curious observation[edit]

Is sandhi the reason we have the English word "Sandhi" and not the original "Samdhi"?

pausa[edit]

a discussion of how sandhi interacts with pausa would be interesting. (an intended prosodic break will generally prevent sandhi, but it may occur w an unintended break.) — kwami (talk) 15:11, 1 October 2010 (UTC)

Sandhi in English[edit]

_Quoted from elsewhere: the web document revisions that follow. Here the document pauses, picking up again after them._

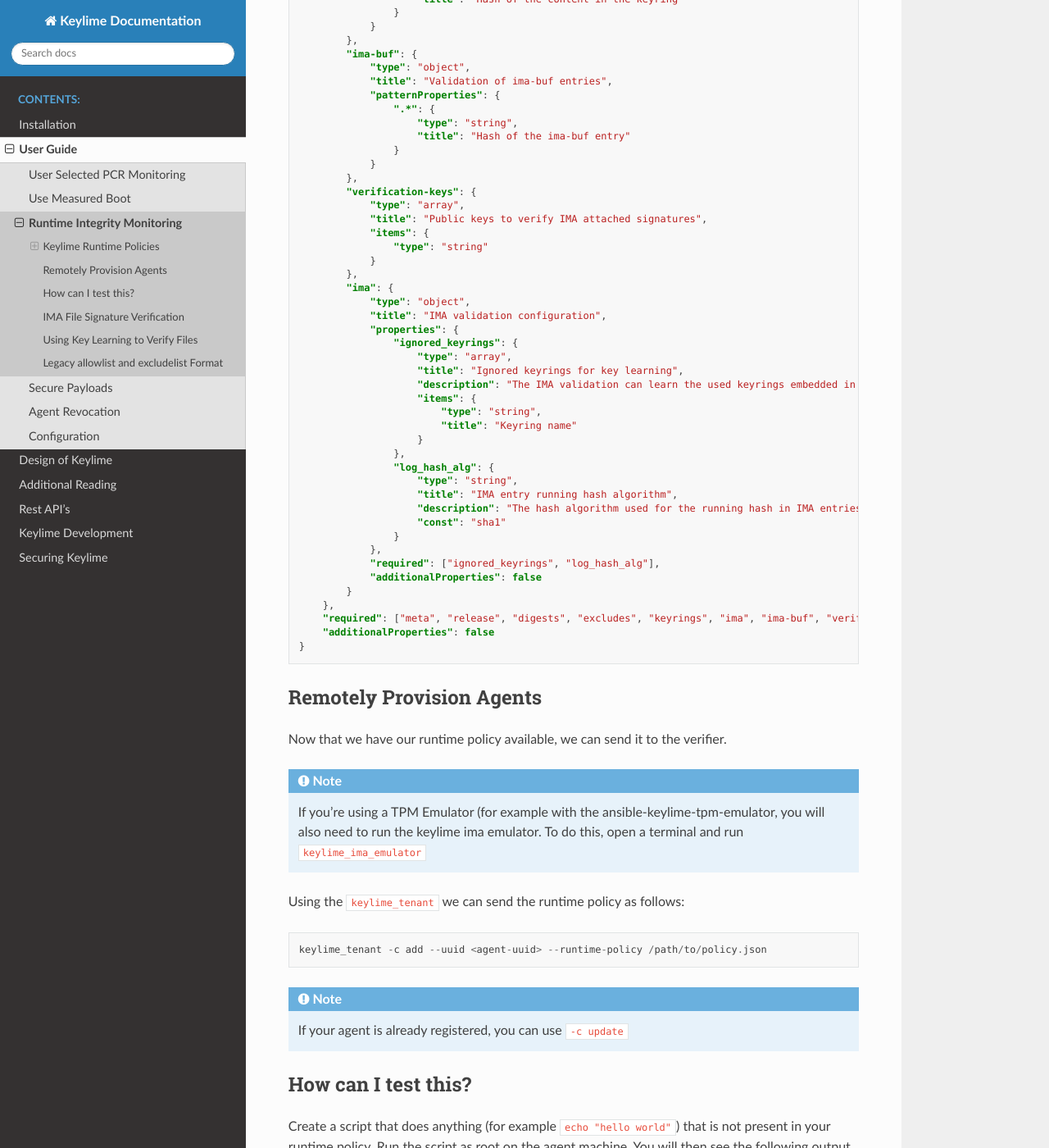
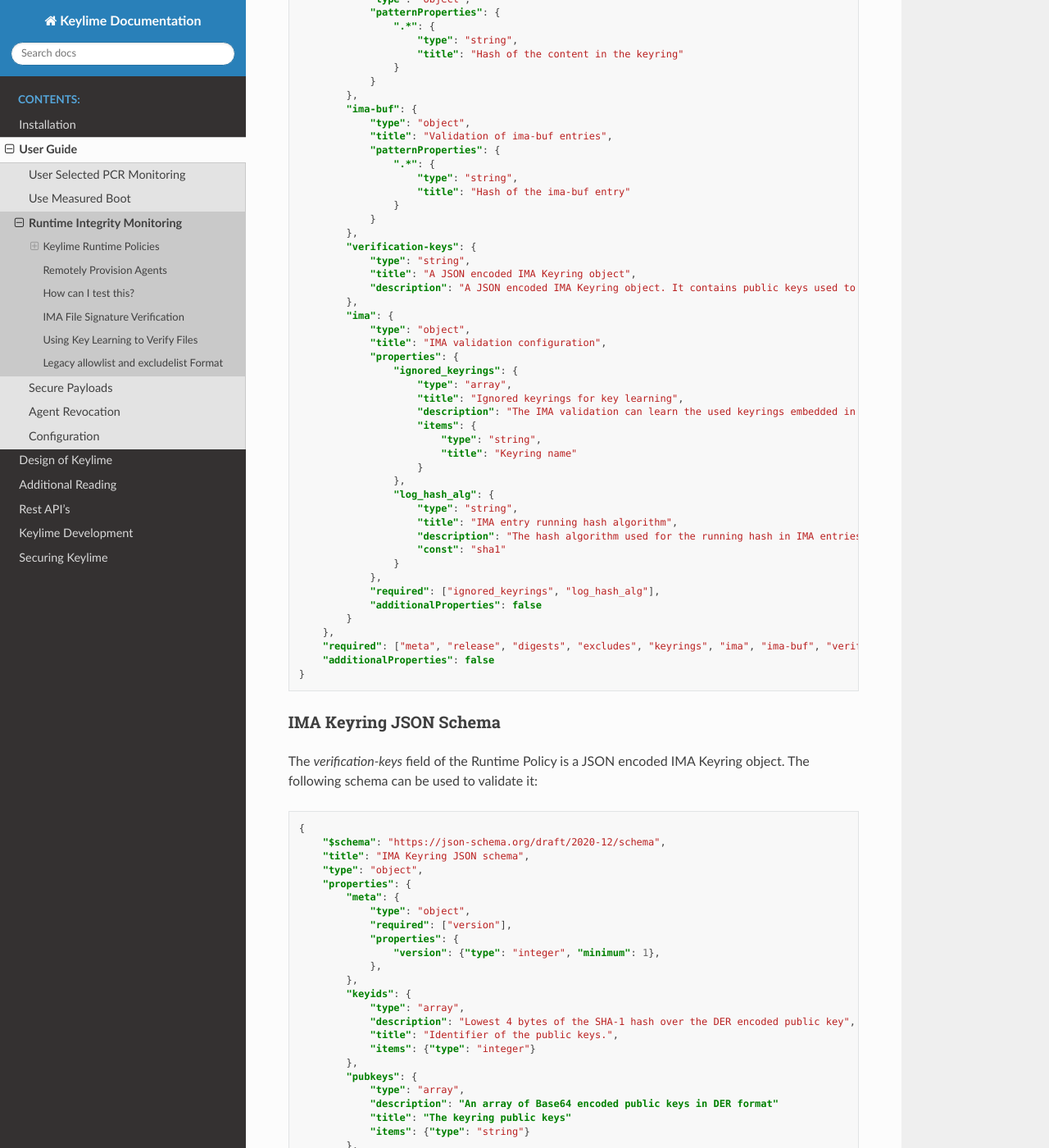
Before and after one commit to keylime/keylime, a Sphinx documentation site: the page built from docs/user_guide/runtime_ima.rst, in a window 1280 px wide and 1400 px high, scrolled down 5213 px. Shown: the whole window at 82% size. Built offline with Sphinx 7.4.7 and the Read the Docs theme 2.0.0, drawn with Linux system fonts in a browser that asks for light colours; some of the changed text lies outside the part shown.

Commit message:
docs: Fix Runtime Policy JSON schema to reflect the reality
Previously, the documented Runtime Policy JSON schema did not correspond
to the actual implementation.

This change aligns the documented JSON Schema to the actual
implementation.

Fixes #1564

Signed-off-by: Anderson Toshiyuki Sasaki <ansasaki@redhat.com>

```diff
--- a/docs/user_guide/runtime_ima.rst
+++ b/docs/user_guide/runtime_ima.rst
@@ -202,18 +202,22 @@
 
     {
         "$schema": "https://json-schema.org/draft/2020-12/schema",
-        "title": "Keylime IMA policy",
+        "title": "Keylime Runtime policy",
         "type": "object",
         "properties": {
             "meta": {
                 "type": "object",
                 "properties": {
+                    "generator": {
+                        "type": "integer",
+                        "description": "Identifier of the origin of the policy."
+                    },
                     "version": {
                         "type": "integer",
                         "description": "Version number of the IMA policy schema"
                     }
                 },
-                "required": ["version"],
+                "required": ["version", "generator"],
                 "additionalProperties": false
             },
             "release": {
@@ -237,7 +241,7 @@
             },
             "excludes": {
                 "type": "array",
-                "title": "Excluded file paths",
+                "title": "Regular expression strings to match file paths to exclude",
                 "items": {
                     "type": "string",
                     "format": "regex"
@@ -263,11 +267,9 @@
                 }
             },
             "verification-keys": {
-                "type": "array",
-                "title": "Public keys to verify IMA attached signatures",
-                "items": {
-                    "type": "string"
-                }
+                "type": "string",
+                "title": "A JSON encoded IMA Keyring object",
+                "description": "A JSON encoded IMA Keyring object. It contains public keys used to verify IMA attached signatures",
             },
             "ima": {
                 "type": "object",
@@ -294,6 +296,43 @@
             }
         },
         "required": ["meta", "release", "digests", "excludes", "keyrings", "ima", "ima-buf", "verification-keys"],
+        "additionalProperties": false
+    }
+
+IMA Keyring JSON Schema
+~~~~~~~~~~~~~~~~~~~~~~~
+
+The `verification-keys` field of the Runtime Policy is a JSON encoded IMA Keyring object.
+The following schema can be used to validate it:
+
+.. sourcecode:: json
+
+    {
+        "$schema": "https://json-schema.org/draft/2020-12/schema",
+        "title": "IMA Keyring JSON schema",
+        "type": "object",
+        "properties": {
+            "meta": {
+                "type": "object",
+                "required": ["version"],
+                "properties": {
+                    "version": {"type": "integer", "minimum": 1},
+                },
+            },
+            "keyids": {
+                "type": "array",
+                "description": "Lowest 4 bytes of the SHA-1 hash over the DER encoded public key",
+                "title": "Identifier of the public keys.",
+                "items": {"type": "integer"}
+            },
+            "pubkeys": {
+                "type": "array",
+                "description": "An array of Base64 encoded public keys in DER format"
+                "title": "The keyring public keys"
+                "items": {"type": "string"}
+            },
+        },
+        "required": ["keyids", "pubkeys"],
         "additionalProperties": false
     }
 
```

I think it would be helpful if someone familiar with the topic could put in some more about sandhi in English. For example, the article Morphophonology mentions that the three ways of pronouncing the plural morpheme, [s], [z], and [ɪz], and the three ways of pronouncing the past tense morpheme, [t], [d] and [ɪd], are examples of sandhi. Also, at a word boundary [t] + [j] becomes [tʃ ] ("don't you" → "dontcha") and [d] + [j] becomes [dʒ] ("did you" → "didja"). And I wonder whether the pronunciation difference between UK and US English in words like "education" (UK [d.j] → US [dʒ.]) is an example of internal sandhi.

I don't feel confident putting anything in myself because it's been a long time since I read about it and I don't have access to the references any more. Duoduoduo (talk) 23:38, 28 December 2012 (UTC)